The Chinese government increased its pressure on India not to heed US warnings and ban Huawei from selling its network gear in the country due to security concerns, indicating it could retaliate against Indian companies doing business in China, Reuters reported.
Sources told the news agency Chinese foreign ministry officials in Beijing met with India’s ambassador Vikram Misri last month, saying they hoped the country would make “an independent and objective decision” on its 5G suppliers and there could be “reverse sanctions” if Huawei was not involved.
In May the US Department of Commerce added Huawei to a list of businesses barred from buying components and software from US companies due to national security concerns.
The Indian government in June set up a committee to review Huawei’s network security and previously expressed reluctance to allow the vendor to deploy its 5G gear, which it fears could contain back doors which could allow the Chinese government to spy on users.
The company vehemently denies the allegations and said it would sign a pledge guaranteeing there will be no back door in its equipment.

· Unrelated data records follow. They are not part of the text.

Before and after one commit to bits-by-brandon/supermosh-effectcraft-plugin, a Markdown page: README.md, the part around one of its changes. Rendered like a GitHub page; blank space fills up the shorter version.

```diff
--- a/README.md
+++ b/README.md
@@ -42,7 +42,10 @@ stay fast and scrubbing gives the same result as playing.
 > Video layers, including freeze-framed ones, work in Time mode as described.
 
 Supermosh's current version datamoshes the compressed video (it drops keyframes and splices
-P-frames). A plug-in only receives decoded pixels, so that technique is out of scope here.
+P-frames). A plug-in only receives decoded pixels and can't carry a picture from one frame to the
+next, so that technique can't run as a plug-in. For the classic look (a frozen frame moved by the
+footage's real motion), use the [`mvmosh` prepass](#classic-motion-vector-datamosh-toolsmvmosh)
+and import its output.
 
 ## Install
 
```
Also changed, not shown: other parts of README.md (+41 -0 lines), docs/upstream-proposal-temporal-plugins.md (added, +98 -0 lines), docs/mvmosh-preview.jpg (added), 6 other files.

Bharti Airtel, the third-largest operator in the country, recently called for a thorough examination of security concerns before 5G is deployed in the country, even if it delays the rollout by 12 months to 18 months, The Economic Times wrote.
India’s major mobile operators plan to ramp 5G trials later in the year, with the government scheduled to hold a spectrum auction before the end of 2019.
In May the three largest operators and a handful of equipment vendors joined forces to urge the government to issue 12 month 5G spectrum licences so they can conduct more comprehensive field trials. Earlier Ericsson stopped 5G-related work at its innovation lab after its spectrum licence expired.Subscribe to our daily newsletter Back